_Problem requirements_
Scan the entries below for the word "thành" and copy every line in which it occurs.

*** Material supplied ***

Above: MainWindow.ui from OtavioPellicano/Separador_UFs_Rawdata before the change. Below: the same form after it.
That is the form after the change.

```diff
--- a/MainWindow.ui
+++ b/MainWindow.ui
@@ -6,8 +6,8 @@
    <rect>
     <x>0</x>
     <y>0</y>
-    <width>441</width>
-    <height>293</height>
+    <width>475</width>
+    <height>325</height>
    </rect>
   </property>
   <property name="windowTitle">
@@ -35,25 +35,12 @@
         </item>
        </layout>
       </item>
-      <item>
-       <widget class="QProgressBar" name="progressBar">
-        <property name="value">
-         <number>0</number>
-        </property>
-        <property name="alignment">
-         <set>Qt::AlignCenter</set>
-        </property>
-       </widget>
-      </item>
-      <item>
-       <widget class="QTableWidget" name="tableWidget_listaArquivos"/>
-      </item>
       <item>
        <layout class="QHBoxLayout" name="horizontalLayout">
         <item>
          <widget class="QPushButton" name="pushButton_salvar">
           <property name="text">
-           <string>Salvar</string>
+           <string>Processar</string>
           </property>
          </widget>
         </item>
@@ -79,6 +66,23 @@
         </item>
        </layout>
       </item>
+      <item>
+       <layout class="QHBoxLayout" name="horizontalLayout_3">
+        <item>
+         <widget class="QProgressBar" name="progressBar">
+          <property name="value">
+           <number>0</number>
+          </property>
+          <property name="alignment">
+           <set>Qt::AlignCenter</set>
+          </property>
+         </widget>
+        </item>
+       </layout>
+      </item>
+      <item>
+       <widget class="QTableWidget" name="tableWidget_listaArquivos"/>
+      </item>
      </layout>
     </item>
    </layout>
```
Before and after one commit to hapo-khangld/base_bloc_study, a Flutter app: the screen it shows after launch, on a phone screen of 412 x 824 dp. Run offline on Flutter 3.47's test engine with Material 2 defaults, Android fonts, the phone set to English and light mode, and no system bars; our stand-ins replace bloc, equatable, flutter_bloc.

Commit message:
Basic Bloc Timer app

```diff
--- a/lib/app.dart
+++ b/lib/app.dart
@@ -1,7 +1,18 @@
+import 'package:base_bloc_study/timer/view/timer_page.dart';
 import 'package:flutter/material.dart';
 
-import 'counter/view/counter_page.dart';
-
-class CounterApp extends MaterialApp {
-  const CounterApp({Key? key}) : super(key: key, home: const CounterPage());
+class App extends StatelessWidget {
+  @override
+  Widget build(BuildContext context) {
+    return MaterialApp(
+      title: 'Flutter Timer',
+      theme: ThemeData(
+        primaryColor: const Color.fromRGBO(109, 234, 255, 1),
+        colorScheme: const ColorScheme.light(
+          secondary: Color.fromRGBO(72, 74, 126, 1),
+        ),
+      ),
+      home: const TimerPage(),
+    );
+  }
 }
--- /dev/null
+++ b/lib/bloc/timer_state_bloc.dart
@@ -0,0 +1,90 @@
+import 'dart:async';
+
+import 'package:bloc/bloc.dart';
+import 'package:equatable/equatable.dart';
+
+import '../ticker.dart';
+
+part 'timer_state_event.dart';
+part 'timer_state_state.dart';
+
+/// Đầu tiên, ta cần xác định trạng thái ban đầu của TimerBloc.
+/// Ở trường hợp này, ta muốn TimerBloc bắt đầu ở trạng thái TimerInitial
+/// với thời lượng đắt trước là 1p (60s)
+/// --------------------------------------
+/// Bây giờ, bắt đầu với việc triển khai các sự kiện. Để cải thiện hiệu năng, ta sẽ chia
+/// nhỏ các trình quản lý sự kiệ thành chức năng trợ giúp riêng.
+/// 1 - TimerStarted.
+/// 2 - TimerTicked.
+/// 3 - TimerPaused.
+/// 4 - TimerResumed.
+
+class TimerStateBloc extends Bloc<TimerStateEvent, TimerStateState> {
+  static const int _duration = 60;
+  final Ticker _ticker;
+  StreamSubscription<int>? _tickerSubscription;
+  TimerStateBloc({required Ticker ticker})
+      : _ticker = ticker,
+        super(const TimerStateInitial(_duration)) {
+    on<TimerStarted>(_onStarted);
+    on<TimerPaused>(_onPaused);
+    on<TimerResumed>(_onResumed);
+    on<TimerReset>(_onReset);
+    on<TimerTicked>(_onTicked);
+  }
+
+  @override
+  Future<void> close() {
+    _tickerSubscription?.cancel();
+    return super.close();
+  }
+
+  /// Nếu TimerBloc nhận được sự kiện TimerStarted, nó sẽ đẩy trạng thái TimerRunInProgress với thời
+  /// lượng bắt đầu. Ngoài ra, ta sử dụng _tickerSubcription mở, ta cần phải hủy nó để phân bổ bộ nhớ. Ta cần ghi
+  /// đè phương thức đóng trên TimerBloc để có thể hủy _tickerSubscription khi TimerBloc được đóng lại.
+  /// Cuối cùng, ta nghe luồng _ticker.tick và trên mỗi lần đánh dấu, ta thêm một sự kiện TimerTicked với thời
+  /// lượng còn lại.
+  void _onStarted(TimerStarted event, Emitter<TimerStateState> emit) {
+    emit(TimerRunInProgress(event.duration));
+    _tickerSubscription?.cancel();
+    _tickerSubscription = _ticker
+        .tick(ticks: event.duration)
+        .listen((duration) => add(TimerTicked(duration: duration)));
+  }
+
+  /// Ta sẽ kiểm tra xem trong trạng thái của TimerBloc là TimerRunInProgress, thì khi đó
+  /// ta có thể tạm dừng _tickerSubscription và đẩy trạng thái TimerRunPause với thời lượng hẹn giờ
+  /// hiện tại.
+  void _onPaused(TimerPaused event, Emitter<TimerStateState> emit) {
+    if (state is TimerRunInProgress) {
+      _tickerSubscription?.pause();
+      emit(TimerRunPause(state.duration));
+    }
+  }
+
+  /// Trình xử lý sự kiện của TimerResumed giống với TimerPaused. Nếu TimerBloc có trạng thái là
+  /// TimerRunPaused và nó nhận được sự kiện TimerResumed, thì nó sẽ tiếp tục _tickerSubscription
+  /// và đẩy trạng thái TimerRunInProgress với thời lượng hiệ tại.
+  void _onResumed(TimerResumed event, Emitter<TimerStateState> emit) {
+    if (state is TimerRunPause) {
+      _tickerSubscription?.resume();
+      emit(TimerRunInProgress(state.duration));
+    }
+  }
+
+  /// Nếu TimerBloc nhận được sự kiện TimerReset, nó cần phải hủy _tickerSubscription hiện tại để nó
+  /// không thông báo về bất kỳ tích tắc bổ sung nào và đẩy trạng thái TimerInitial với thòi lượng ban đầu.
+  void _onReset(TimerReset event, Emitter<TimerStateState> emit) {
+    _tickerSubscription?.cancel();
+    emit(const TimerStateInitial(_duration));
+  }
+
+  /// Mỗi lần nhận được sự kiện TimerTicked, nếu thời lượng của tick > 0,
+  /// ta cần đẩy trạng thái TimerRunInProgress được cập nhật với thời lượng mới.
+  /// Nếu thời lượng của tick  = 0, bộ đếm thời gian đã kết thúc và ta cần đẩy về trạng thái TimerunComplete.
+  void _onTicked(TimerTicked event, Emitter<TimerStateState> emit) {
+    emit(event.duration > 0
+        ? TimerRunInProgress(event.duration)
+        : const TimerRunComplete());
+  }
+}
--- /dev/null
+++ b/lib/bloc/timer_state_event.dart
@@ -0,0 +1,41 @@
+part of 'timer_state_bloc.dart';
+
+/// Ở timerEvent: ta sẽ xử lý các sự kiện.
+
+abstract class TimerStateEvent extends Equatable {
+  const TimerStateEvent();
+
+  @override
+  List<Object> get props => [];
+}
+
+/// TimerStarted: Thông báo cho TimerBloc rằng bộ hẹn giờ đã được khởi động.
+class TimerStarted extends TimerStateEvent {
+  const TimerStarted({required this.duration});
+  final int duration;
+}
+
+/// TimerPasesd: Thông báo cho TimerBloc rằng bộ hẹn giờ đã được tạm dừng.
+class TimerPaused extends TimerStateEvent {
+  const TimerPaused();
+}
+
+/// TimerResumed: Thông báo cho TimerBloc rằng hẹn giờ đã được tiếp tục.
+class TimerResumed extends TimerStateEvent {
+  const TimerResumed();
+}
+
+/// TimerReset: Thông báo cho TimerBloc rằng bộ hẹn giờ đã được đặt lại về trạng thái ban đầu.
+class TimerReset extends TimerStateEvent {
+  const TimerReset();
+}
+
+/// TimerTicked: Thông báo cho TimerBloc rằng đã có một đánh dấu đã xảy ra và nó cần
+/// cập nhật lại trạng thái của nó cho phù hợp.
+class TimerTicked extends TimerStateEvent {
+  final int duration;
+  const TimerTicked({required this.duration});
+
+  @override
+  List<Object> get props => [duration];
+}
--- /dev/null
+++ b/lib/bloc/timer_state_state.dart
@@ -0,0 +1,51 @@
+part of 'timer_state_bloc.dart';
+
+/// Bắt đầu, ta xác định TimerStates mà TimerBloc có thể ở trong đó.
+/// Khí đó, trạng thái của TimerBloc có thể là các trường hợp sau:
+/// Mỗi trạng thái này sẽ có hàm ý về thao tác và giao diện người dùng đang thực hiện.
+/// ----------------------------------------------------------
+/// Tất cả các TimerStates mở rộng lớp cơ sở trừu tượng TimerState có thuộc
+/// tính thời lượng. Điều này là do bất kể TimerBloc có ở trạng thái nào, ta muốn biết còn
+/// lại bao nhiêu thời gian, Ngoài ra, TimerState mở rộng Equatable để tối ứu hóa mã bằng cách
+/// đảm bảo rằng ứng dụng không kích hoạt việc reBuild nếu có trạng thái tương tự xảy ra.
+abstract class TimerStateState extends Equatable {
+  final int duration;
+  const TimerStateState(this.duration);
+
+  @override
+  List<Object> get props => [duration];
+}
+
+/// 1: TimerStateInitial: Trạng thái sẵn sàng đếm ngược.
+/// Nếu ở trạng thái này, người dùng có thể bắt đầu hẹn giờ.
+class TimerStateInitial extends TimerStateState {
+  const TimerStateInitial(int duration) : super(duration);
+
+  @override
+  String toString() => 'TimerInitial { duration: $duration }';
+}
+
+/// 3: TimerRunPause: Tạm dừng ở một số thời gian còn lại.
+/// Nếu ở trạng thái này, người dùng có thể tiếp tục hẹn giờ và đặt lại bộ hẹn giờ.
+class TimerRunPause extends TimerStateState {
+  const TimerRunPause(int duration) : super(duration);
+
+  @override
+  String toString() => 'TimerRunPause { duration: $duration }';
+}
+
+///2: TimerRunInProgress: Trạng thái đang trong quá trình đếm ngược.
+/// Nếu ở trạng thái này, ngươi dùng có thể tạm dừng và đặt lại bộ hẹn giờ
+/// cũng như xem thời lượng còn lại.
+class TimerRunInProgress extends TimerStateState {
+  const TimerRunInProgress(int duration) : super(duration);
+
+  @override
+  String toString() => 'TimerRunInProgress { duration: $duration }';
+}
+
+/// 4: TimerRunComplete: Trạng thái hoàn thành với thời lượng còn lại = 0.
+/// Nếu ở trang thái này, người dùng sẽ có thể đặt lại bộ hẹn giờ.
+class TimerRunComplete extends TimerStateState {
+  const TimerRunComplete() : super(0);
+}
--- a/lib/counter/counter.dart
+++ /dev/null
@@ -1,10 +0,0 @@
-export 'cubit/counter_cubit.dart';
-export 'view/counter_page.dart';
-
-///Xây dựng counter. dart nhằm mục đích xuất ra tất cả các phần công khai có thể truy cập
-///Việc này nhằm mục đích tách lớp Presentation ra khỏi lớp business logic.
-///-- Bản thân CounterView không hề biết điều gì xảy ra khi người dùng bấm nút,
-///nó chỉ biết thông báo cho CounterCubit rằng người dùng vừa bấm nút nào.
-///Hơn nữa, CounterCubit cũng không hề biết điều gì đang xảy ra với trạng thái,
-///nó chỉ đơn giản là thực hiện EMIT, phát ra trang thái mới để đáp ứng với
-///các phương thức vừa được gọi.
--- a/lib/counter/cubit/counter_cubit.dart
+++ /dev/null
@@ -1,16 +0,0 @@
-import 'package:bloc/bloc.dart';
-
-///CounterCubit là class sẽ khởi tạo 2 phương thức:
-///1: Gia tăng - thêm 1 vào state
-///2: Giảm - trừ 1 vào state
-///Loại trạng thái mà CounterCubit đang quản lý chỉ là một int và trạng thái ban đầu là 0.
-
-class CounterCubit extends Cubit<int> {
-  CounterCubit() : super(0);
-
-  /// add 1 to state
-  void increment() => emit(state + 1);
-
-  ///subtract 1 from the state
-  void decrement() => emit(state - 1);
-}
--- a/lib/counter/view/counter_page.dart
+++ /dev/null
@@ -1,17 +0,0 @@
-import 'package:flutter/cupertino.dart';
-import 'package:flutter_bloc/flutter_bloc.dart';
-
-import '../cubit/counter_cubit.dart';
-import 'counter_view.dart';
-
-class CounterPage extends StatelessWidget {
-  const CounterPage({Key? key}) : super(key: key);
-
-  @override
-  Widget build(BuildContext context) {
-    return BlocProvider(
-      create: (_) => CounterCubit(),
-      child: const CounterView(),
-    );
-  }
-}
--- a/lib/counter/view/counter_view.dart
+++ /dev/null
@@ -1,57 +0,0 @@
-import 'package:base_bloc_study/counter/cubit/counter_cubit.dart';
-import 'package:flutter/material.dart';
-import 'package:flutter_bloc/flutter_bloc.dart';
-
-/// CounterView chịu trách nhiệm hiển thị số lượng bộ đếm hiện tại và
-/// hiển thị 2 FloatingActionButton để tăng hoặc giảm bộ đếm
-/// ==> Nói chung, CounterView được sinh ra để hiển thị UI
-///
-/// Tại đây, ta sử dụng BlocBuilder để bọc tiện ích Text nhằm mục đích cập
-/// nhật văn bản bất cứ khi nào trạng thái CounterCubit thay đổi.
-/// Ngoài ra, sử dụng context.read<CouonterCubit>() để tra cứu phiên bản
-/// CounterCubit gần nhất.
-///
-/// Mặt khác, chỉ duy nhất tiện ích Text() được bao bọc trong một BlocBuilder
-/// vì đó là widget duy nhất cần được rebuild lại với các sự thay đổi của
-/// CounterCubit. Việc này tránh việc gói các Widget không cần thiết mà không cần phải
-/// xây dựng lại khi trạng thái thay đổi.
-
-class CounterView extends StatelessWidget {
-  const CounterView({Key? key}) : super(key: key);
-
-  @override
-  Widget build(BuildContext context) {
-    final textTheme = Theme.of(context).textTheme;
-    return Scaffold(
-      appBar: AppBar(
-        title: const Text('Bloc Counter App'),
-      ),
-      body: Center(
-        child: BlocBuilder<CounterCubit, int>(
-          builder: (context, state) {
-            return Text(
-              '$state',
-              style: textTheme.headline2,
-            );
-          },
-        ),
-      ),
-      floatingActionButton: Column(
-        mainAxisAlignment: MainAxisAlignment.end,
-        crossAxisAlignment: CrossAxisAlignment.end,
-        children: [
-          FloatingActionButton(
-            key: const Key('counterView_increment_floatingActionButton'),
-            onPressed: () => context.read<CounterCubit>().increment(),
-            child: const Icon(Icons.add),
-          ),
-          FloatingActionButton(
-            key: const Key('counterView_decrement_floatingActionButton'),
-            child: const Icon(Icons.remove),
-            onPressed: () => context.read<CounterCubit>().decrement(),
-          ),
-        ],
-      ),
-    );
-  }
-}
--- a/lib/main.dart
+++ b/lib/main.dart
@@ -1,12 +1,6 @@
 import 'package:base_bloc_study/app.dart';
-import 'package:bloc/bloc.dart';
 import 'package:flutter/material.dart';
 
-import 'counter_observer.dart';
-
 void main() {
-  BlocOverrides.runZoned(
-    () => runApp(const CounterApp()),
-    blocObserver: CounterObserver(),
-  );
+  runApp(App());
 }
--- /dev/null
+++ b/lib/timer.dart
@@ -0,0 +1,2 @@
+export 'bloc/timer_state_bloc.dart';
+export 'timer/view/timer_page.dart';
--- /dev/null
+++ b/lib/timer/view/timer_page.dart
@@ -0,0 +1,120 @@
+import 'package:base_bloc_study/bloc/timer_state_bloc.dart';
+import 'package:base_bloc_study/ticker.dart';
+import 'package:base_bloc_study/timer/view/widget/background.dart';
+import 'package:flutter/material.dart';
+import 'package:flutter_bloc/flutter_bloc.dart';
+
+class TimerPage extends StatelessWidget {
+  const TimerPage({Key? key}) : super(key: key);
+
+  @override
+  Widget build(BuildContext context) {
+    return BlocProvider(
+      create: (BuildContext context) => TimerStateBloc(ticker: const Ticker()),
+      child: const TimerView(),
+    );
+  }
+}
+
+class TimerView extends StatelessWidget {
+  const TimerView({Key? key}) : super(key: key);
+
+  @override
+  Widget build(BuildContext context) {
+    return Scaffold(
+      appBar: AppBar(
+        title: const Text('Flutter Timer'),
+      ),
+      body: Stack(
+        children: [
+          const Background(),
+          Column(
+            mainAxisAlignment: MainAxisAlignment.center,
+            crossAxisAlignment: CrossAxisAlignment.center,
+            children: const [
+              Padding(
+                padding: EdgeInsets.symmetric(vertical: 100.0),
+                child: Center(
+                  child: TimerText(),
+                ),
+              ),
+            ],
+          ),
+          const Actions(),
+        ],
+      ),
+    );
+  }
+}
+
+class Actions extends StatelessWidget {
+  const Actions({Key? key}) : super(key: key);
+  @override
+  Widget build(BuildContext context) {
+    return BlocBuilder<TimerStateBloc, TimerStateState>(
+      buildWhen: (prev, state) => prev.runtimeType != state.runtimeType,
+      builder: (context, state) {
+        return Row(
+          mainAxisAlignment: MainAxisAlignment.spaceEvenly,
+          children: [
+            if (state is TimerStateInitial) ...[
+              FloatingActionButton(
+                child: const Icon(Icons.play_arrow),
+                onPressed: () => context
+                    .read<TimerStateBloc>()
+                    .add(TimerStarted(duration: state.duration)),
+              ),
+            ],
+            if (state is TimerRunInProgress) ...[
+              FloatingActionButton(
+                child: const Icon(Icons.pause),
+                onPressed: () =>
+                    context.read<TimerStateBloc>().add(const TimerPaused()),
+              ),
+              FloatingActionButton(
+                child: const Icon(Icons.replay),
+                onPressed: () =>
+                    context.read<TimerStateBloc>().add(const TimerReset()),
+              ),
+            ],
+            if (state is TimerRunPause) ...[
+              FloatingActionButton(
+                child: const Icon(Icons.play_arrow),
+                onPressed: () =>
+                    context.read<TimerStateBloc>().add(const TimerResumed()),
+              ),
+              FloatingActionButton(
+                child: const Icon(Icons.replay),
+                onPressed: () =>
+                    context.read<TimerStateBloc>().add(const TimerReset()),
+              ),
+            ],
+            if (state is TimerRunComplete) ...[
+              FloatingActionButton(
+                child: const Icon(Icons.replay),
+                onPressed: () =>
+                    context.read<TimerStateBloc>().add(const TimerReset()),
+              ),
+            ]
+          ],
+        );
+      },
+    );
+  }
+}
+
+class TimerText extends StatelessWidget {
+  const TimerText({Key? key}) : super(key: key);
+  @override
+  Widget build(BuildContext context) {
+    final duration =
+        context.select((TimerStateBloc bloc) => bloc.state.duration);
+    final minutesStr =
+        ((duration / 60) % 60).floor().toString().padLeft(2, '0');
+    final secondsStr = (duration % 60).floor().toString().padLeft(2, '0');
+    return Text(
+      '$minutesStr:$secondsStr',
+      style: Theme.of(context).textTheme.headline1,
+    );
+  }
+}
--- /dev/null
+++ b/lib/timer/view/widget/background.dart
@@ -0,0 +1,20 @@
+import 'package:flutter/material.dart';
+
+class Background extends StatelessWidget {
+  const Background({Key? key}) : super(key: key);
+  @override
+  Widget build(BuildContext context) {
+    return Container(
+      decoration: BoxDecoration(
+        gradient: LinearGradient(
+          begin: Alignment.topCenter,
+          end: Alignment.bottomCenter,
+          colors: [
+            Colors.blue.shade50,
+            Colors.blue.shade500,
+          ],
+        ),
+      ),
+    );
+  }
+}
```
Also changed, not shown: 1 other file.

***

_Worked solution_
+/// nhỏ các trình quản lý sự kiệ thành chức năng trợ giúp riêng.
+/// 4: TimerRunComplete: Trạng thái hoàn thành với thời lượng còn lại = 0.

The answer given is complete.